→ **DATA IN THIS EXERCISE**
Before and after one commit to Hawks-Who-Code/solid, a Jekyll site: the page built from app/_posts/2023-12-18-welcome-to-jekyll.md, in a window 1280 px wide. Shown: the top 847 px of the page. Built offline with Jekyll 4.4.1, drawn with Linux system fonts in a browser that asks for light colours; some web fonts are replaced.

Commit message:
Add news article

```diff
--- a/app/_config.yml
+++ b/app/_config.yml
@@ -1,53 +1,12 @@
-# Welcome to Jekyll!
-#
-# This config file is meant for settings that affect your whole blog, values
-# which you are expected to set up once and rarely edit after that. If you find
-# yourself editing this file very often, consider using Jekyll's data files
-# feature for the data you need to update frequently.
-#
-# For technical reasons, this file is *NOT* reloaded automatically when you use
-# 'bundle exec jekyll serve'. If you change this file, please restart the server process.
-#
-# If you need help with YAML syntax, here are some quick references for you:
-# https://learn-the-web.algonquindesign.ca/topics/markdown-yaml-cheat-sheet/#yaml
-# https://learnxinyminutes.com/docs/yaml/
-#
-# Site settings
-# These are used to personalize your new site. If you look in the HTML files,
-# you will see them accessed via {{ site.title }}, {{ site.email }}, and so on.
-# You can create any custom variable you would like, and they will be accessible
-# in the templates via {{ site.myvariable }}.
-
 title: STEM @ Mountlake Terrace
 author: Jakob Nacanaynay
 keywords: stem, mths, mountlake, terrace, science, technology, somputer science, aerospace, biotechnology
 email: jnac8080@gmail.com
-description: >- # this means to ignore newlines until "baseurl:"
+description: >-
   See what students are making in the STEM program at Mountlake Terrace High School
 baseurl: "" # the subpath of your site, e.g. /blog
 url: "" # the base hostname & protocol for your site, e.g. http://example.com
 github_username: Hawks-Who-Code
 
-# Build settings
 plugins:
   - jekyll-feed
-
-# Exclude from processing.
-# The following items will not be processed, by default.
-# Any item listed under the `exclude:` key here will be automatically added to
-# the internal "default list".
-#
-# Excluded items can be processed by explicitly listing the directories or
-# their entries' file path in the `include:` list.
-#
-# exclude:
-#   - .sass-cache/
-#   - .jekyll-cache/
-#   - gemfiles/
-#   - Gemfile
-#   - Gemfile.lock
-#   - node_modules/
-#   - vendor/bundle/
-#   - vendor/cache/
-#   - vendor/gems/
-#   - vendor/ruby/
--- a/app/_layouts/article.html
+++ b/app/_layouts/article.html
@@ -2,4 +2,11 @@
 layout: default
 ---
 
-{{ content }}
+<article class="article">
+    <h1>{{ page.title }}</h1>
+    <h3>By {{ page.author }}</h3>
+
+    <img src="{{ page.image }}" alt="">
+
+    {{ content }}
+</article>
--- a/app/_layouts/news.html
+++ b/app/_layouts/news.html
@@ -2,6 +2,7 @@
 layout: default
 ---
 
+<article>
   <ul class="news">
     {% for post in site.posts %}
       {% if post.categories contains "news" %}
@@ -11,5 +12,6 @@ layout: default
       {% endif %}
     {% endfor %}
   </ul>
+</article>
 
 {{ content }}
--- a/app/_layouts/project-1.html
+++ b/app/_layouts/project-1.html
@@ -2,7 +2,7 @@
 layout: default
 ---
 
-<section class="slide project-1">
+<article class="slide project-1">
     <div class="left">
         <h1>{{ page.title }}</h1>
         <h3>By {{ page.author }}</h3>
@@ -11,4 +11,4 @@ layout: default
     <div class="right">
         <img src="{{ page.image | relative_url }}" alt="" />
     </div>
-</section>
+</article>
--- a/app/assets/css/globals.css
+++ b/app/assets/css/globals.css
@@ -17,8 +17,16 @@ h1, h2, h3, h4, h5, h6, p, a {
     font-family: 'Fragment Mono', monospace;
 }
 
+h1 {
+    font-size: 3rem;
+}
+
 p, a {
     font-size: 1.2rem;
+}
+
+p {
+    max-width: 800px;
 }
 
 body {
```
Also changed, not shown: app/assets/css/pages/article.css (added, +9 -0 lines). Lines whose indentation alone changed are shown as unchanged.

→ **ACTION ITEM**
Copy out the records in full, matching every line character for character.

→ **RESULT OF THIS EXERCISE**
Before and after one commit to Hawks-Who-Code/solid, a Jekyll site: the page built from app/_posts/2023-12-18-welcome-to-jekyll.md, in a window 1280 px wide. Shown: the top 847 px of the page. Built offline with Jekyll 4.4.1, drawn with Linux system fonts in a browser that asks for light colours; some web fonts are replaced.

Commit message:
Add news article

```diff
--- a/app/_config.yml
+++ b/app/_config.yml
@@ -1,53 +1,12 @@
-# Welcome to Jekyll!
-#
-# This config file is meant for settings that affect your whole blog, values
-# which you are expected to set up once and rarely edit after that. If you find
-# yourself editing this file very often, consider using Jekyll's data files
-# feature for the data you need to update frequently.
-#
-# For technical reasons, this file is *NOT* reloaded automatically when you use
-# 'bundle exec jekyll serve'. If you change this file, please restart the server process.
-#
-# If you need help with YAML syntax, here are some quick references for you:
-# https://learn-the-web.algonquindesign.ca/topics/markdown-yaml-cheat-sheet/#yaml
-# https://learnxinyminutes.com/docs/yaml/
-#
-# Site settings
-# These are used to personalize your new site. If you look in the HTML files,
-# you will see them accessed via {{ site.title }}, {{ site.email }}, and so on.
-# You can create any custom variable you would like, and they will be accessible
-# in the templates via {{ site.myvariable }}.
-
 title: STEM @ Mountlake Terrace
 author: Jakob Nacanaynay
 keywords: stem, mths, mountlake, terrace, science, technology, somputer science, aerospace, biotechnology
 email: jnac8080@gmail.com
-description: >- # this means to ignore newlines until "baseurl:"
+description: >-
   See what students are making in the STEM program at Mountlake Terrace High School
 baseurl: "" # the subpath of your site, e.g. /blog
 url: "" # the base hostname & protocol for your site, e.g. http://example.com
 github_username: Hawks-Who-Code
 
-# Build settings
 plugins:
   - jekyll-feed
-
-# Exclude from processing.
-# The following items will not be processed, by default.
-# Any item listed under the `exclude:` key here will be automatically added to
-# the internal "default list".
-#
-# Excluded items can be processed by explicitly listing the directories or
-# their entries' file path in the `include:` list.
-#
-# exclude:
-#   - .sass-cache/
-#   - .jekyll-cache/
-#   - gemfiles/
-#   - Gemfile
-#   - Gemfile.lock
-#   - node_modules/
-#   - vendor/bundle/
-#   - vendor/cache/
-#   - vendor/gems/
-#   - vendor/ruby/
--- a/app/_layouts/article.html
+++ b/app/_layouts/article.html
@@ -2,4 +2,11 @@
 layout: default
 ---
 
-{{ content }}
+<article class="article">
+    <h1>{{ page.title }}</h1>
+    <h3>By {{ page.author }}</h3>
+
+    <img src="{{ page.image }}" alt="">
+
+    {{ content }}
+</article>
--- a/app/_layouts/news.html
+++ b/app/_layouts/news.html
@@ -2,6 +2,7 @@
 layout: default
 ---
 
+<article>
   <ul class="news">
     {% for post in site.posts %}
       {% if post.categories contains "news" %}
@@ -11,5 +12,6 @@ layout: default
       {% endif %}
     {% endfor %}
   </ul>
+</article>
 
 {{ content }}
--- a/app/_layouts/project-1.html
+++ b/app/_layouts/project-1.html
@@ -2,7 +2,7 @@
 layout: default
 ---
 
-<section class="slide project-1">
+<article class="slide project-1">
     <div class="left">
         <h1>{{ page.title }}</h1>
         <h3>By {{ page.author }}</h3>
@@ -11,4 +11,4 @@ layout: default
     <div class="right">
         <img src="{{ page.image | relative_url }}" alt="" />
     </div>
-</section>
+</article>
--- a/app/assets/css/globals.css
+++ b/app/assets/css/globals.css
@@ -17,8 +17,16 @@ h1, h2, h3, h4, h5, h6, p, a {
     font-family: 'Fragment Mono', monospace;
 }
 
+h1 {
+    font-size: 3rem;
+}
+
 p, a {
     font-size: 1.2rem;
+}
+
+p {
+    max-width: 800px;
 }
 
 body {
```
Also changed, not shown: app/assets/css/pages/article.css (added, +9 -0 lines). Lines whose indentation alone changed are shown as unchanged.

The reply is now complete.